Work instruction: Restate every line of the data word for word, except for the images.

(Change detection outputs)
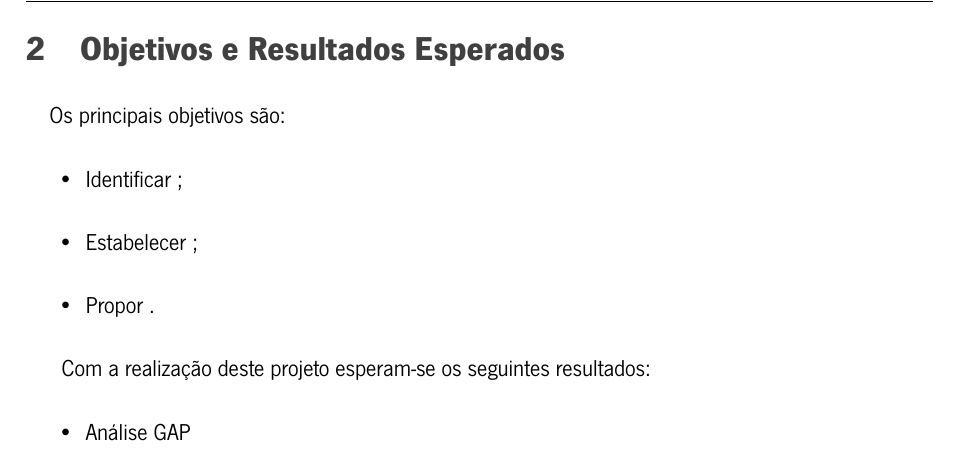
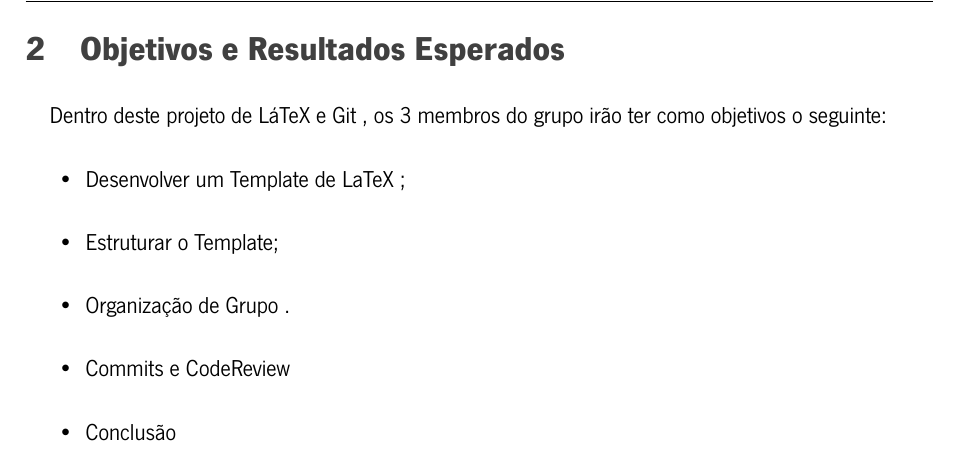
Before and after one commit to PedroMeneses97/LaTeXGIT, a LaTeX document (Documentos/relatorio/main.tex, which reads Documentos/relatorio/chapter/objetivos.tex): part of page 5 of 9, cut so that both start at the same text. Compiled offline with XeLaTeX.

Commit message:
Update objetivos.tex

```diff
--- a/Documentos/relatorio/chapter/objetivos.tex
+++ b/Documentos/relatorio/chapter/objetivos.tex
@@ -2,14 +2,11 @@
 \addcontentsline{toc}{chapter}{\thechapter \quad Objetivos e Resultados Esperados}
 \paragraph{}
 
-Os principais objetivos são:
+Dentro deste projeto de LáTeX e Git , os 3 membros do grupo irão ter como objetivos o seguinte:
 \begin{itemize}
-   \item Identificar ;
-   \item Estabelecer ;
-   \item Propor .
+   \item Desenvolver um Template de LaTeX ;
+   \item Estruturar o Template;
+   \item Organização de Grupo .
+   \item Commits e CodeReview
+   \item Conclusão
 \end{itemize}
-
-Com a realização deste projeto esperam-se os seguintes resultados:
-\begin{itemize}
-   \item Análise GAP
-\end{itemize}
```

Output of the exercise:
Before and after one commit to PedroMeneses97/LaTeXGIT, a LaTeX document (Documentos/relatorio/main.tex, which reads Documentos/relatorio/chapter/objetivos.tex): part of page 5 of 9, cut so that both start at the same text. Compiled offline with XeLaTeX.

Commit message:
Update objetivos.tex

```diff
--- a/Documentos/relatorio/chapter/objetivos.tex
+++ b/Documentos/relatorio/chapter/objetivos.tex
@@ -2,14 +2,11 @@
 \addcontentsline{toc}{chapter}{\thechapter \quad Objetivos e Resultados Esperados}
 \paragraph{}
 
-Os principais objetivos são:
+Dentro deste projeto de LáTeX e Git , os 3 membros do grupo irão ter como objetivos o seguinte:
 \begin{itemize}
-   \item Identificar ;
-   \item Estabelecer ;
-   \item Propor .
+   \item Desenvolver um Template de LaTeX ;
+   \item Estruturar o Template;
+   \item Organização de Grupo .
+   \item Commits e CodeReview
+   \item Conclusão
 \end{itemize}
-
-Com a realização deste projeto esperam-se os seguintes resultados:
-\begin{itemize}
-   \item Análise GAP
-\end{itemize}
```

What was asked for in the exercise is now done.